Work out how many lines of the entries have the word "into" in them. Respond with that number only.

....................

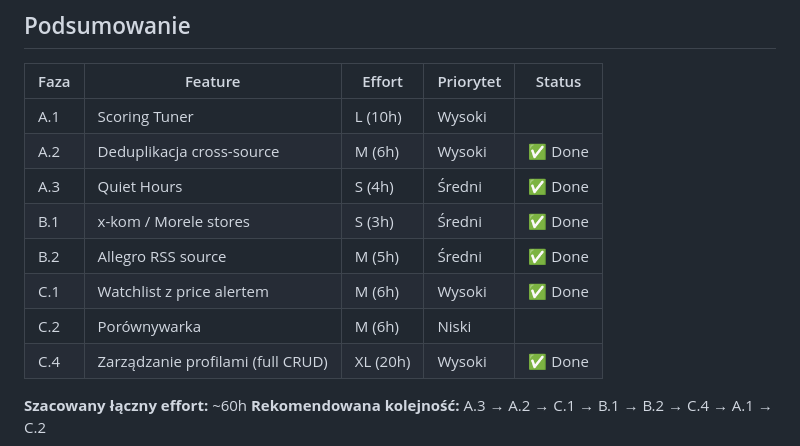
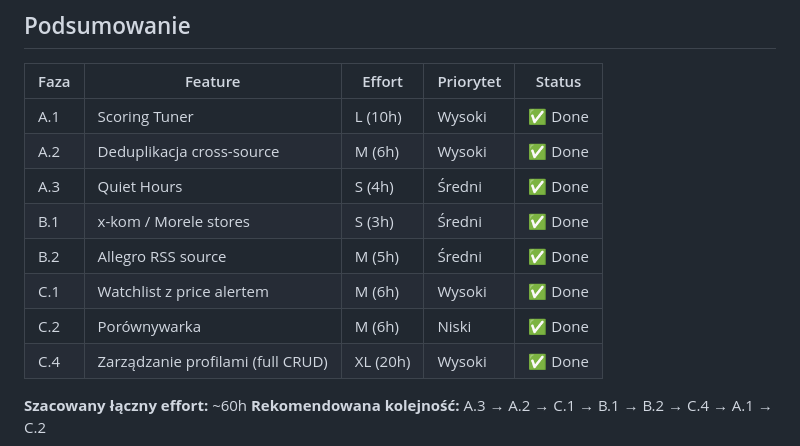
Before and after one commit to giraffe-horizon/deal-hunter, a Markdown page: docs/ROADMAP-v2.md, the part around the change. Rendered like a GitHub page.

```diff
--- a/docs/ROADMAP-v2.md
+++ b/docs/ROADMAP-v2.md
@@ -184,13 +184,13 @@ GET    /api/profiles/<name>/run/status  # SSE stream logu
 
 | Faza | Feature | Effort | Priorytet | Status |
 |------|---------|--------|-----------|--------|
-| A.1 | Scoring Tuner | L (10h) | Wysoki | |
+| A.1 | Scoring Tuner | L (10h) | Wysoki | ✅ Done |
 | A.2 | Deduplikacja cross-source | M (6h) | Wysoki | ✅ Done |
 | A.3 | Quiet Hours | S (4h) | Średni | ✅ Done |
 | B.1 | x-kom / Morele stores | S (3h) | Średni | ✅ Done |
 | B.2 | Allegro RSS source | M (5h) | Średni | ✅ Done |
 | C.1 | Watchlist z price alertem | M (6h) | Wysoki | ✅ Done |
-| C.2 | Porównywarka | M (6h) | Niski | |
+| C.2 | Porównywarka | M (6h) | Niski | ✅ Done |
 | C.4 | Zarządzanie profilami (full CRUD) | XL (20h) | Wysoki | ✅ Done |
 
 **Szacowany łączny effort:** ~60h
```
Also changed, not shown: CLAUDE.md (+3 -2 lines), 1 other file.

....................

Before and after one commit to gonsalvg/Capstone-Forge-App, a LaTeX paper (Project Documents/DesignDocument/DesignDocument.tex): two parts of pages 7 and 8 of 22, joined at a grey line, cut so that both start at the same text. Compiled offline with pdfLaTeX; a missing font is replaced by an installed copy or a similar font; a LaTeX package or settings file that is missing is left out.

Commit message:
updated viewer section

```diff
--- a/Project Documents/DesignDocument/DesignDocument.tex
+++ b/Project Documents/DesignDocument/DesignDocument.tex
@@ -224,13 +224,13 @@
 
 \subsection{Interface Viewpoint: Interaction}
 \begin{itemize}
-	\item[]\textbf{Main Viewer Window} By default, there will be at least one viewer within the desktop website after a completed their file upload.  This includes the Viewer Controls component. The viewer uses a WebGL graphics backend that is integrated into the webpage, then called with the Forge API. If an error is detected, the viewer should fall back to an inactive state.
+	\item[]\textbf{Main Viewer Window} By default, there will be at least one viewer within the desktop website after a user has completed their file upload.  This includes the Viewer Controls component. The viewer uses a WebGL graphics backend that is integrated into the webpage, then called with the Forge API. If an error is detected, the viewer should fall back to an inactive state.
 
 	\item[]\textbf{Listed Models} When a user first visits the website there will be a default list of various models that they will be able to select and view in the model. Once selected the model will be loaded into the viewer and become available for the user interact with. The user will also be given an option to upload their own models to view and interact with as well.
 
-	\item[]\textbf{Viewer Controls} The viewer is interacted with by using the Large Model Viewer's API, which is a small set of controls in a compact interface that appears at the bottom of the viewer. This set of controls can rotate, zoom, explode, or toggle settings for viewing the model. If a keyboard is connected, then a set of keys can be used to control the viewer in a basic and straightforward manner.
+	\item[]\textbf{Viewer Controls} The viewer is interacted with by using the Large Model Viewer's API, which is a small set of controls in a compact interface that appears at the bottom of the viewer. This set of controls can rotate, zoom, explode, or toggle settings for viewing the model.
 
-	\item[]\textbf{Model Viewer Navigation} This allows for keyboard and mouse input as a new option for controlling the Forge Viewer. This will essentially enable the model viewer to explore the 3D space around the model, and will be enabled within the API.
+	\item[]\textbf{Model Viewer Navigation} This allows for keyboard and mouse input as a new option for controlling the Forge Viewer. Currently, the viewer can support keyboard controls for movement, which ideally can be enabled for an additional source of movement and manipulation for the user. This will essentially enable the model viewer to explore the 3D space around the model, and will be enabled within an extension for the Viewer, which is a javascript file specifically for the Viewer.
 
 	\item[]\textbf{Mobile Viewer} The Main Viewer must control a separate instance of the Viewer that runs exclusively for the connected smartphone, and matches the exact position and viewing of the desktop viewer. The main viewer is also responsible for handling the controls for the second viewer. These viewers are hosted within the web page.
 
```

....................

_Exercise output:_ 3